DRDO, following its tortured success with the Akash missile, a 1970s vintage SA-6 analog with modern day guidance and electronics, is now looking into a longer range (60-km) missile with active seeker, vertical launch and anti-ship missile capability.
It all started when the 2010 year end GOI press release referred to a Mark-2 version of the Akash.
In an interview in August 2014, former DRDO Chief Avinash Chander said, "We are examining various options for Akash Mk-2 so that it can operate over a larger profile. One of the options is putting a seeker on board. Of course its not simply a matter of adding a seeker since it changes the entire dynamics of the missile. Nevertheless we are looking at multiple options and are certainly working on a Mark 2 version of the Akash."
Defenseworld.net in a report on January 22, 2015 quoted a source as saying that the DRDO has decided to increase the range of the Aakash surface to air missile (SAM) and provide it with a ‘seeker’ in its warhead to achieve better targeting efficiency.
Most anti-ship missiles use active radar homing for terminal guidance so the use of an active seeker on Akash Mk-2 is logical.
Let us get some things clear, before moving forward. Its name notwithstanding, Akash Mk-2 will not be derivative of the Akash missile; it will be a new missile built from scratch using substantially different technologies.
A missile with an active seeker uses command guidance for the initial phase of interception and then switches to a miniaturized radar fitted in its nose cone for terminal phase (end game) interception. (The current Akash missile uses command guidance for the entire interception phase which limits its effective range.)
An active seeker makes a missile more accurate and less susceptible to countermeasures. It also gives the missile system some fire and forget capability, freeing it to engage other threats following terminal lock-on by the last launched missile.
The challenge in developing an active seeker is to minimize its size and weight while maximizing tracking range. India doesn't have a Akash Mk-2 worthy active seeker yet.
DRDO's Research Center Imarat (RCI) is known to be working on a X-band active seeker capable of engaging sea skimming anti-ship missile. (Sea skimming anti-shipping missiles are difficult to intercept because missile seekers find it hard to discriminate sea skimmers from the clutter generated by reflections from sea waves.)
DRDO is still struggling to replicate the Russian active seeker fitted on its Astra air-to-air missile under a partial TOT arrangement.

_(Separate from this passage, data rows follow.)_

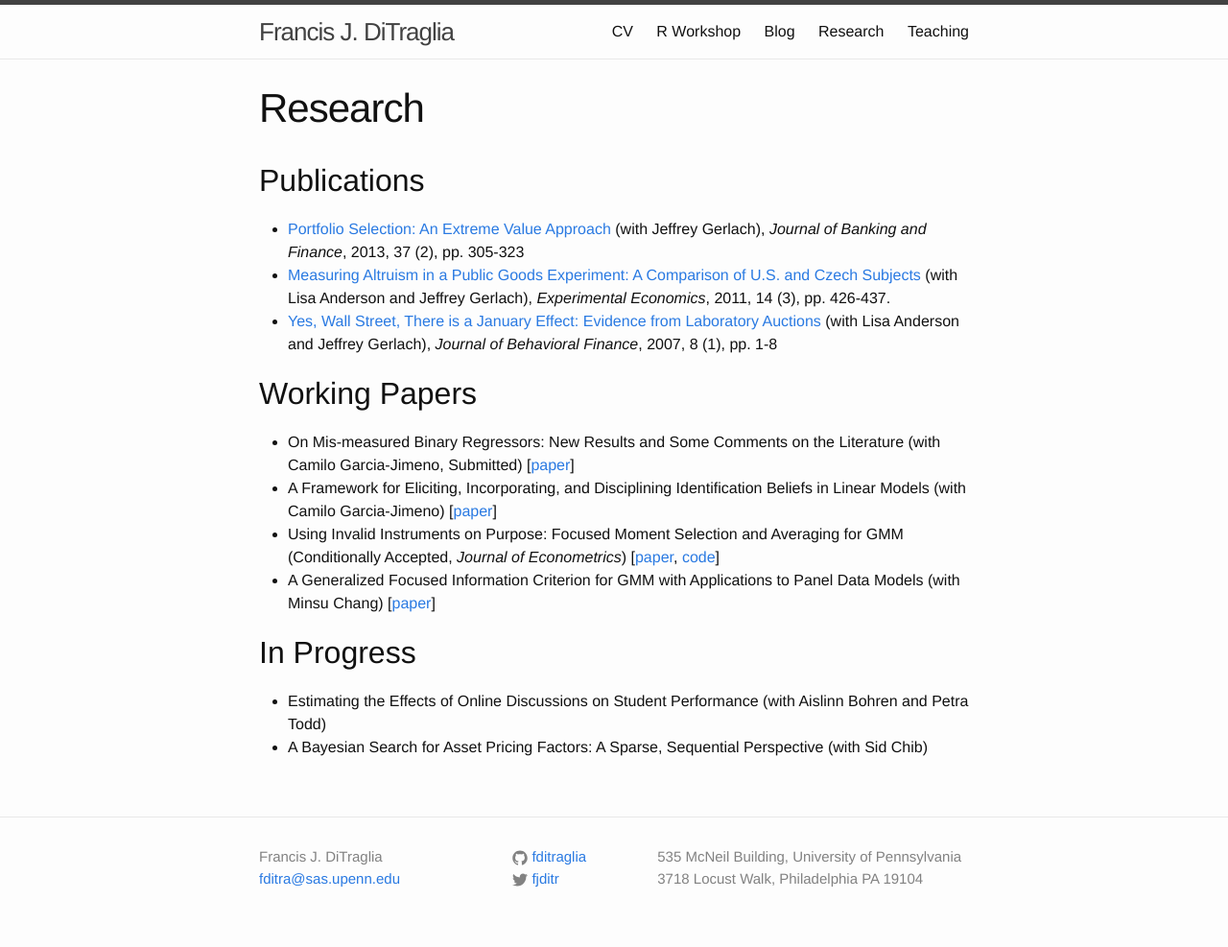
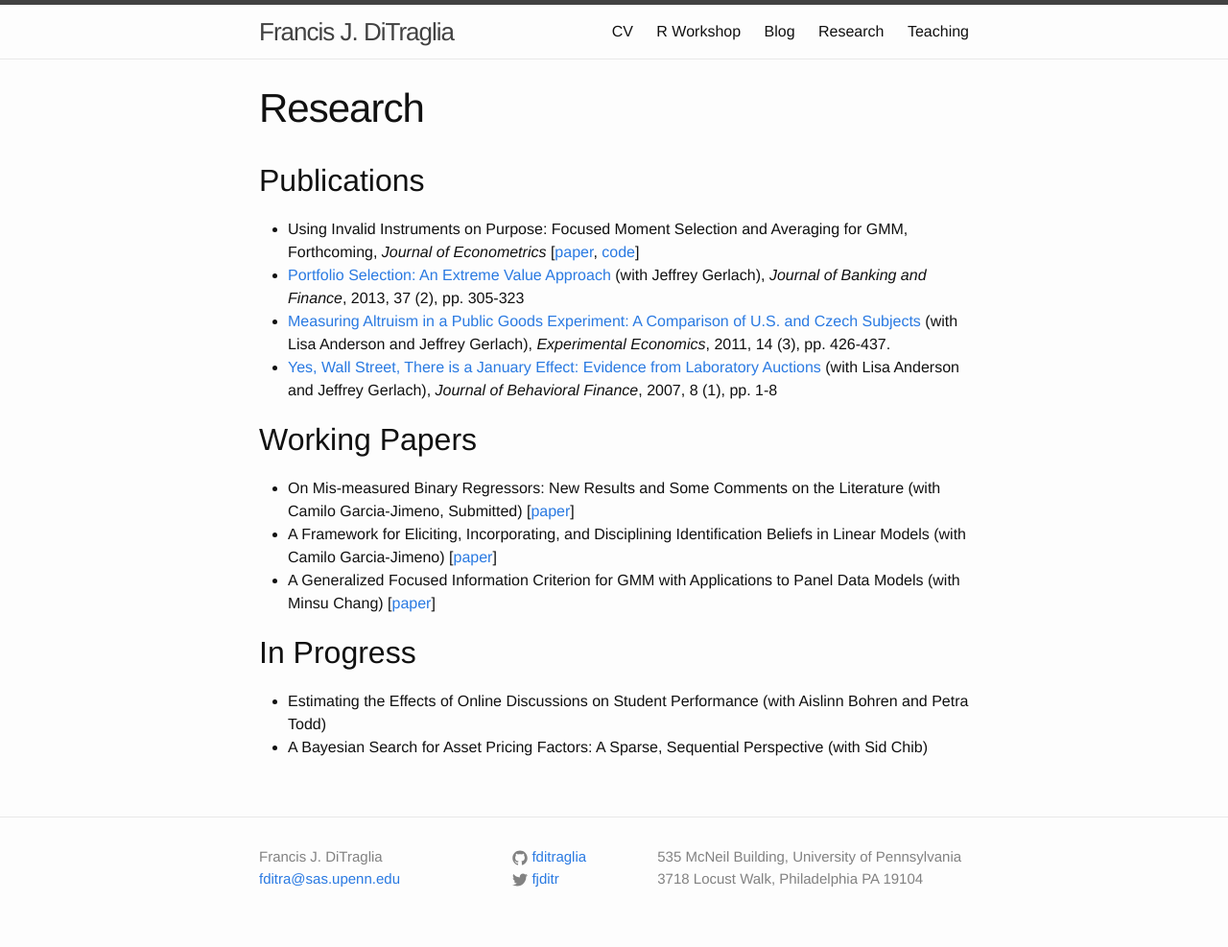
Before and after one commit to fditraglia/fditraglia.github.io, a Jekyll site: the page built from research.md, in a window 1280 px wide. Shown: the whole page at 96% size. Built offline with Jekyll 4.4.1, drawn with Linux system fonts in a browser that asks for light colours; some of the changed lines change nothing that is shown.

Commit message:
change status of paper

```diff
--- a/research.md
+++ b/research.md
@@ -4,7 +4,7 @@
 permalink: /research/
 ---
 ## Publications
-
+- Using Invalid Instruments on Purpose: Focused Moment Selection and Averaging for GMM, Forthcoming, *Journal of Econometrics* [[paper](http://ditraglia.com/pdf/DiTraglia_FMSC_2016_04_17.pdf), [code](https://github.com/fditraglia/fmsc)]
 - [Portfolio Selection: An Extreme Value Approach]({{ site.base }}/pdf/EV_paper.pdf) (with Jeffrey Gerlach), *Journal of Banking and Finance*, 2013, 37 (2), pp. 305-323
 - [Measuring Altruism in a Public Goods Experiment: A Comparison of U.S. and Czech Subjects](http://link.springer.com/article/10.1007%2Fs10683-011-9274-8) (with Lisa Anderson and Jeffrey Gerlach), *Experimental Economics*, 2011, 14 (3), pp. 426-437.
 - [Yes, Wall Street, There is a January Effect: Evidence from Laboratory Auctions](http://www.tandfonline.com/doi/abs/10.1080/15427560709337012) (with Lisa Anderson and Jeffrey Gerlach), *Journal of Behavioral Finance*, 2007, 8 (1), pp. 1-8
@@ -13,7 +13,6 @@
 
 - On Mis-measured Binary Regressors: New Results and Some Comments on the Literature (with Camilo Garcia-Jimeno, Submitted) [[paper](http://ditraglia.com//pdf/DiTraglia_Garcia-Jimeno_2015b.pdf)]
 - A Framework for Eliciting, Incorporating, and Disciplining Identification Beliefs in Linear Models (with Camilo Garcia-Jimeno) [[paper](http://ditraglia.com/pdf/DiTraglia_Garcia-Jimeno.pdf)]
-- Using Invalid Instruments on Purpose: Focused Moment Selection and Averaging for GMM (Conditionally Accepted, *Journal of Econometrics*) [[paper](http://ditraglia.com/pdf/DiTraglia_FMSC_2016_04_17.pdf), [code](https://github.com/fditraglia/fmsc)]
 - A Generalized Focused Information Criterion for GMM with Applications to Panel Data Models (with Minsu Chang) [[paper](http://ditraglia.com/pdf/GFIC_paper.pdf)]
 
 ## In Progress
```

Private sector company Alpha Technology show cased an RF seeker that it has developed for Brahmos at Aero India 2015. However, the seeker is yet to be accepted as a substitute for the Russian developed Brahmos seeker.
We are trying hard, but the truth is we are not there yet, and active seeker development poses risks for the Akash Mk-2 project.
Vertical launch of surface-to-air missiles is also a new area for DRDO which has earlier demonstrated vertical launch with the Brahmos and some of its strategic missile. A vertically launched surface-to-air missile must quickly flip over in the direction of the threat and then be command guided towards the target over a data link.
Another big difference between Akash and Akash Mk-2 would be the dropping of Akash-1's ramjet sustainer in favor of pulsed rocket motor. A pulsed rocket motor has multiple propellant segments, with a barrier that stops ignition separating any two segments. When one segment burns out the missile coasts till another segment is ignited. During end game, a freshly ignited rocket motor segment would make Akash Mk-2 much more lethal than the ramjet of Akash.
Pulsed rocket motor technology is something that the DRDO has imbibed working with Israel's IAI in the LR-SAM/MR-SAM project. So no problems there.
MBDA's Co-Development Offer
Faced with cancellation of the Maitri SR-SAM joint project, after an underfunded IAF decided to make do with the Akash missiles, France's MBDA is plugging the Maitri joint collaboration as the Akash-2 project!
The MBDA pitch might look opportunistic and self-serving at the outset, but if you listen to what MBDA officials have to say, you could well change your mind.
MBDA officials categorically confirmed to IDP Sentinel during Aero India 2015 that they will transfer complete seeker technology to DRDO. There was no question of a partial TOT as was the case with Russia and the Astra missile.
MBDA believes that the risks involved in a project to develop a missile from scratch, as DRDO intends to do with Akash 2, are substantial with long and uncertain development time. Seeker and Vertical Launch are risk areas. India would be much better off getting the technology from MBDA so that timelines are not stretched to an extent where the usefulness of the product comes under a cloud.
MBDA says it will not only help India develop the missile, it will help set up production facilities in India and support India's export efforts. Make in India, Export from India (I made that slogan, not the MBDA!)
I am sure there are other facets of the Akash Mk-2 project that I am not aware of, but going exclusively by the information available in public domain, it's hard to understand why DRDO must take risks when it doesn't have to.
Posted by Vijainder K Thakur at 2:13 PM